Carlos Curbelo, Miami's lone representative on the House tax writing committee, is ready to debate a bill that would revamp the nation's tax code for the first time since the 1980s as special interest groups like the real estate industry voice opposition to the proposal.
"I'm not worried about them, I expected this," Curbelo, a Republican, said. "Every special interest group out there thinks the code is for them and the truth is the tax code, the tax system, is for the American people. What we're trying to do is simplify it, eliminate a lot of the special benefits to benefit more people across the board."
A markup of the bill, dubbed Tax Cuts and Jobs Act, is scheduled for Monday.
"Most people are pretty pleased with the bill," Curbelo said, adding that there could be a Republican amendment during Monday's markup. "There are many opportunities to improve the bill, but most people are generally very satisfied with the bill."
Originally, Curbelo was in favor of a revenue-neutral tax plan that would not increase the federal deficit, though a revenue-neutral plan was not likely after House Speaker Paul Ryan and tax committee chairman Kevin Brady pulled a proposed border adjustment tax when idea faced opposition from trade groups and the White House.
"I always wanted to have revenue-neutral tax reform, in that sense I wish we could have done better, but politics is the art of the possible and this is where we are and we have to make the best of it," Curbelo said.
Curbelo was also supportive of increasing the child tax credit to $1,600 from the current $1,000, though some Senate Republicans like Marco Rubio
have suggested a $1,600 credit isn't enough
to help working families.
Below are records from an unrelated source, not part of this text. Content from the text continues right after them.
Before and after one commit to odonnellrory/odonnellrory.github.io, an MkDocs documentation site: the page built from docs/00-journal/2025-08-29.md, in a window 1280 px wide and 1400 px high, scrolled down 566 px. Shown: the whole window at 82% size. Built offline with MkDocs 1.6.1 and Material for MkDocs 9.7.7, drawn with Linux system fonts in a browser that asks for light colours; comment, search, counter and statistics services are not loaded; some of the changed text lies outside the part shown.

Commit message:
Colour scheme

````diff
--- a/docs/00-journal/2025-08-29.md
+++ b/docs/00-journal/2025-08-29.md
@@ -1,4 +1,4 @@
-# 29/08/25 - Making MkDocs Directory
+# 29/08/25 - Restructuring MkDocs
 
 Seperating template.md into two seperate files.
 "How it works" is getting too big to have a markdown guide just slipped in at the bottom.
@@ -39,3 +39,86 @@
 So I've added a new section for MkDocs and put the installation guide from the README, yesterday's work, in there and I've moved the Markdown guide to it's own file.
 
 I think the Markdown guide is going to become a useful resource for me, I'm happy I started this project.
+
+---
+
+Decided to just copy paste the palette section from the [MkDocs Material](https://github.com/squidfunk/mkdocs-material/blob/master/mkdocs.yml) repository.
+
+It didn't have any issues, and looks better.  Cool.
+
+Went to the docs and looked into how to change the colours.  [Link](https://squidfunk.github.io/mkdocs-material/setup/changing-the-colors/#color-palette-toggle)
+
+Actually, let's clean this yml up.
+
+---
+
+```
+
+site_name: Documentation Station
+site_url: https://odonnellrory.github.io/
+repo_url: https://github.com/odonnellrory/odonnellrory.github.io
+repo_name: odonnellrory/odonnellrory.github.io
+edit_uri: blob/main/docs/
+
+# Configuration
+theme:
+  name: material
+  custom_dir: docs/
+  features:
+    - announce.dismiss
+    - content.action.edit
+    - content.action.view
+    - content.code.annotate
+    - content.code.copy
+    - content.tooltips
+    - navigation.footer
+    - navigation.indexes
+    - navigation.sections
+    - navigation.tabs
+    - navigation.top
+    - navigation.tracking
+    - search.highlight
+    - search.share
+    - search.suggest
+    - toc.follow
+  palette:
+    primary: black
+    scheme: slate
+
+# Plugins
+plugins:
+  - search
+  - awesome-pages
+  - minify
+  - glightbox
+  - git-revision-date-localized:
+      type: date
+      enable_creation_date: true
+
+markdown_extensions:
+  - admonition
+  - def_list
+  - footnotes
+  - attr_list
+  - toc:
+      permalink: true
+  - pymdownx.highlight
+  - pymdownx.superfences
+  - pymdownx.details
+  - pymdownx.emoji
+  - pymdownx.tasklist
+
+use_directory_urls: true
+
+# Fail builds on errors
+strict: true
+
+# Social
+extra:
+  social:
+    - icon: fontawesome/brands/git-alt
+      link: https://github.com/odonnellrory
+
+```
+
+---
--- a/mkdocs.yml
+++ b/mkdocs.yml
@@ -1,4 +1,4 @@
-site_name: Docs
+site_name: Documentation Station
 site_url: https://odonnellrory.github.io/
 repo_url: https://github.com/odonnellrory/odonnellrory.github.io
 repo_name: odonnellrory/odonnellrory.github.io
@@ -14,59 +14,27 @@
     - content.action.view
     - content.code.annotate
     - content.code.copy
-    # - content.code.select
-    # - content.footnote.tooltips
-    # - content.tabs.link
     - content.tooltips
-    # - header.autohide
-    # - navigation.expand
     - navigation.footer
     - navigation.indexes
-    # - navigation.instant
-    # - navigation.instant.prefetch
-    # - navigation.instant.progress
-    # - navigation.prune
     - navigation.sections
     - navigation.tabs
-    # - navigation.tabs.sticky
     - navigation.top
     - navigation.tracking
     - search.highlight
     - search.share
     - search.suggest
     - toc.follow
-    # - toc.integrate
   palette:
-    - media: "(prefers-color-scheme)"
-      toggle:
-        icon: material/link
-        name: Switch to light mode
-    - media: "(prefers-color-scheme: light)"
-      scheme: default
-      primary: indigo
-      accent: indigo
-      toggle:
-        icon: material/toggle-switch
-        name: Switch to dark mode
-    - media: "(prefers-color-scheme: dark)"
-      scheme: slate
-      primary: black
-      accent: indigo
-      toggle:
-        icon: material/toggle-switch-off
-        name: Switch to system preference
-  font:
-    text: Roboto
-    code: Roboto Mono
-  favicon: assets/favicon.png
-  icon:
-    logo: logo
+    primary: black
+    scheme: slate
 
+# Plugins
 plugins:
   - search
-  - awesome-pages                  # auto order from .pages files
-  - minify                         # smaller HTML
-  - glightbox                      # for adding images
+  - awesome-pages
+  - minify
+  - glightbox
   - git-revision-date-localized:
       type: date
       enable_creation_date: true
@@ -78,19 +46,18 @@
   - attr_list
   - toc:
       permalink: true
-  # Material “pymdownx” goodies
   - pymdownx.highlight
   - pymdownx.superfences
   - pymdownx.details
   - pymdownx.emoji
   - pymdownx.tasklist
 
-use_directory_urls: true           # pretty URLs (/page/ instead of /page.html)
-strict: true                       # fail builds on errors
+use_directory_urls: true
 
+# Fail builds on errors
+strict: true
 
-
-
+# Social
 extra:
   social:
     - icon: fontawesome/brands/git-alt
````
"That family credit is defacto permanent, you can take that to the bank," Curbelo said. "I know members on both sides will be supportive of continuing that."
Democrats are expected to oppose the tax overhaul effort, though Republicans can pass the bill in the House and Senate with a simple majority due to budget rules that were enacted last week. Senate Majority Leader Mitch McConnell can only afford two Republican defections in the Senate or else the tax plan will fail much like an effort to repeal Obamacare did earlier this year.
Curbelo's 2018 opponent, Democrat Debbie Mucarsel-Powell, criticized his support for the tax plan in a statement.
“We can all agree the tax code should be simpler but Curbelo’s tax plan is a giveaway to big corporations and the richest among us at the expense of Florida families," Mucarsel-Powell said.